====== Source records ======

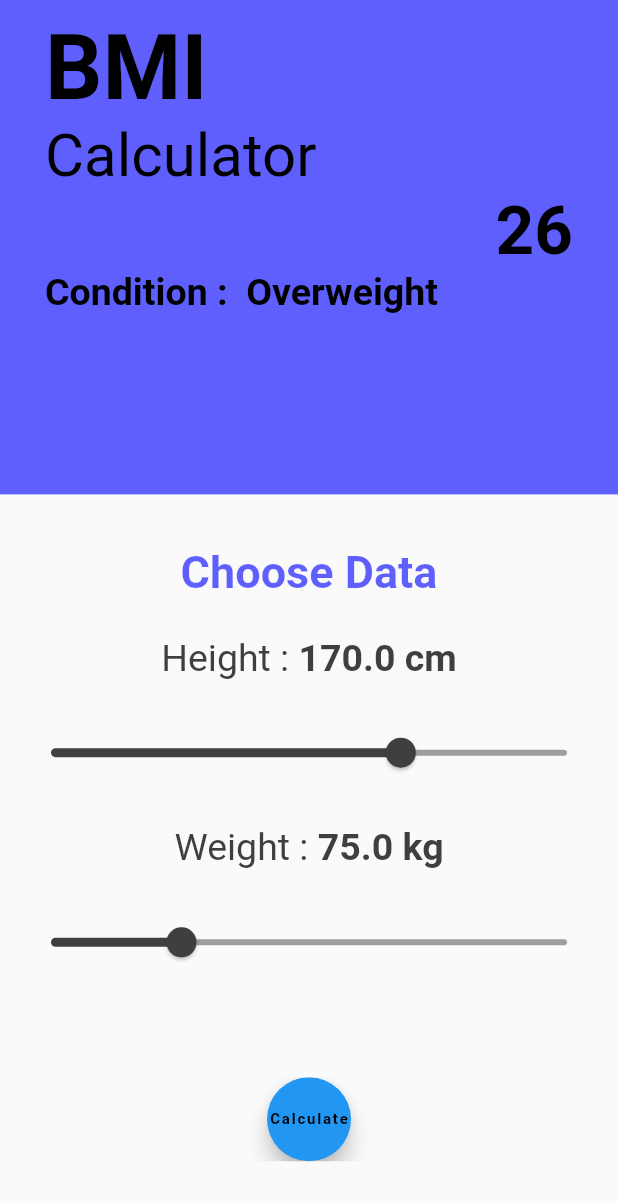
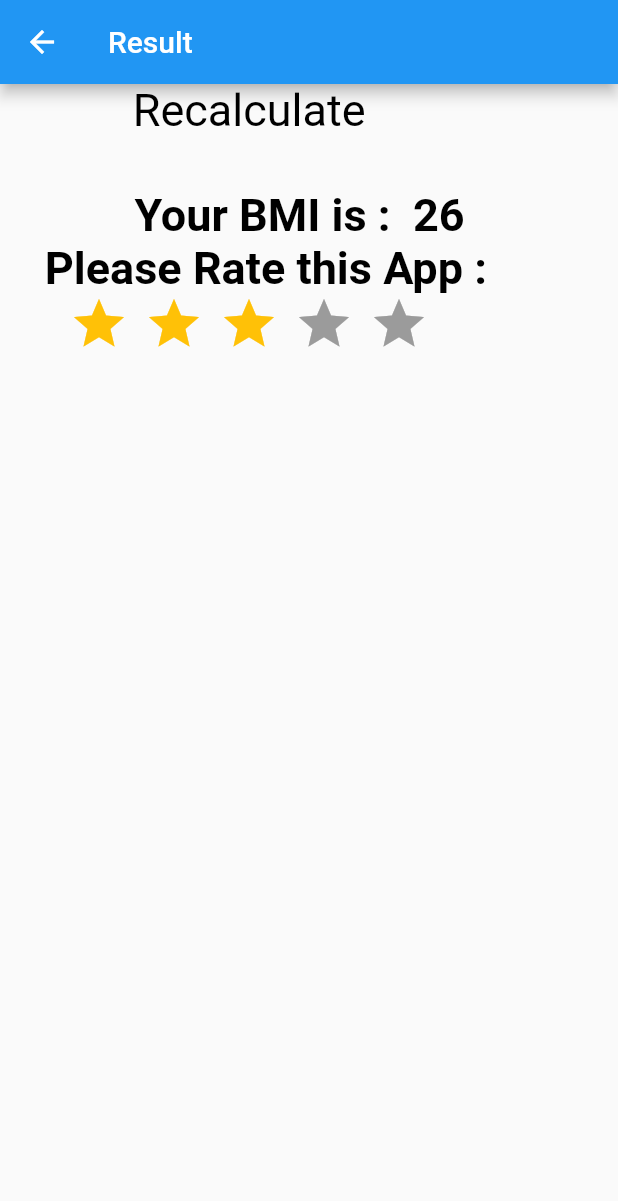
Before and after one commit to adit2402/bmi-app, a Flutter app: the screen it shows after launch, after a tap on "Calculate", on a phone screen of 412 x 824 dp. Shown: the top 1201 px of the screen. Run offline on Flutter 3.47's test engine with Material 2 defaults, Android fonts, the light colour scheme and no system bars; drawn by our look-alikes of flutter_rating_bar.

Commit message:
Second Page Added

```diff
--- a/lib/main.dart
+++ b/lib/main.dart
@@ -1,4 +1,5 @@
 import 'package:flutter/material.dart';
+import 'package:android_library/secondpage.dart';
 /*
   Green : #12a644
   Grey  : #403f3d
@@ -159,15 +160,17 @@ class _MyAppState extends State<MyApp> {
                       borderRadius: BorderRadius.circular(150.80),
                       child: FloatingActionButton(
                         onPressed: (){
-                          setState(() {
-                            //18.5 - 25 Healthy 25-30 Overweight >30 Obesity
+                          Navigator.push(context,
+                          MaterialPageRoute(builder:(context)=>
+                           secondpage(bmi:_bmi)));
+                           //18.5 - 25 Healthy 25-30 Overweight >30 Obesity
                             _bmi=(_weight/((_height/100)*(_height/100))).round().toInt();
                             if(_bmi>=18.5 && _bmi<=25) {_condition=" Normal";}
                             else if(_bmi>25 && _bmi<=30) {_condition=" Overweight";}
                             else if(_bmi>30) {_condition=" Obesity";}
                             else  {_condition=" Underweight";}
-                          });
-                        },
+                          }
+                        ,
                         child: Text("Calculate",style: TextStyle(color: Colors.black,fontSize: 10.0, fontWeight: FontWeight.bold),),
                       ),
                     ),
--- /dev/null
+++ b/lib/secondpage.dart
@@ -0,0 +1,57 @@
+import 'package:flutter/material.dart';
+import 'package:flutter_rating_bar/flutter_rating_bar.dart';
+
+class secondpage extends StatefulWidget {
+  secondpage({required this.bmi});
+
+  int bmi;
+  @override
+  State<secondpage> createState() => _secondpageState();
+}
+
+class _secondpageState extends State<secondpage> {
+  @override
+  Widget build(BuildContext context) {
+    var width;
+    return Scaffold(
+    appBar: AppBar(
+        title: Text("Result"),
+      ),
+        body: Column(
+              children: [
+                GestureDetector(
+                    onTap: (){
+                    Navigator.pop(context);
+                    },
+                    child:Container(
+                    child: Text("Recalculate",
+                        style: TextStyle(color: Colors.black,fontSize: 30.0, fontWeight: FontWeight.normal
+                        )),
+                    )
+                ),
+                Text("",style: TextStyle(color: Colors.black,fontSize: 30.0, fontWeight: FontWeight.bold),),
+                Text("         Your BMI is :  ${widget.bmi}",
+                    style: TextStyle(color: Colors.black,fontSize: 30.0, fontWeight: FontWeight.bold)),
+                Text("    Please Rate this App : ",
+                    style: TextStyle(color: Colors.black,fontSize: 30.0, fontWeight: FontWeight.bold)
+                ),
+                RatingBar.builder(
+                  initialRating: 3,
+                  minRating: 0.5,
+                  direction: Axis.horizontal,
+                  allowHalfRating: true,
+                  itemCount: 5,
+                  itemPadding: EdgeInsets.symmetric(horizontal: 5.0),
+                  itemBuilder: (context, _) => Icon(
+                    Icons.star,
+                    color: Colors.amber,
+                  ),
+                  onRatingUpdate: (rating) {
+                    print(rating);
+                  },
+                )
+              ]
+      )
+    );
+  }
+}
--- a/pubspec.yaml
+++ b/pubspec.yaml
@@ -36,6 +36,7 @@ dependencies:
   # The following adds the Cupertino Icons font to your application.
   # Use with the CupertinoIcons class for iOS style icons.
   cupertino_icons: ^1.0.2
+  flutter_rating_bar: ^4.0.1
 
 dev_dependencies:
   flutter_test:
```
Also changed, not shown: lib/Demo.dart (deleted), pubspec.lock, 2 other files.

======
====== Source records ======

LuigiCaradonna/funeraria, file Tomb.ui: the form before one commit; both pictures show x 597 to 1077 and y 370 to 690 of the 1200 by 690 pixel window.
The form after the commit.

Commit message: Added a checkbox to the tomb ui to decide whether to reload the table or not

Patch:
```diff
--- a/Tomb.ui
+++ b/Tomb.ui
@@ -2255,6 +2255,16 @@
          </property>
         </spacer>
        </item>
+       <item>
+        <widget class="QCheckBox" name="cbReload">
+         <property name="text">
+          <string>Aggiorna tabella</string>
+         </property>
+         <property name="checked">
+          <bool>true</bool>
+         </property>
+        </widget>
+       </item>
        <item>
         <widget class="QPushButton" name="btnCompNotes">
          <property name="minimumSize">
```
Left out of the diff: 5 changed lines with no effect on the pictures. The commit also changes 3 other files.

======

Task –
Where a line in the records above includes the string "Obesity", show it.

Answer to the problem –
-                            //18.5 - 25 Healthy 25-30 Overweight >30 Obesity
+                           //18.5 - 25 Healthy 25-30 Overweight >30 Obesity
                             else if(_bmi>30) {_condition=" Obesity";}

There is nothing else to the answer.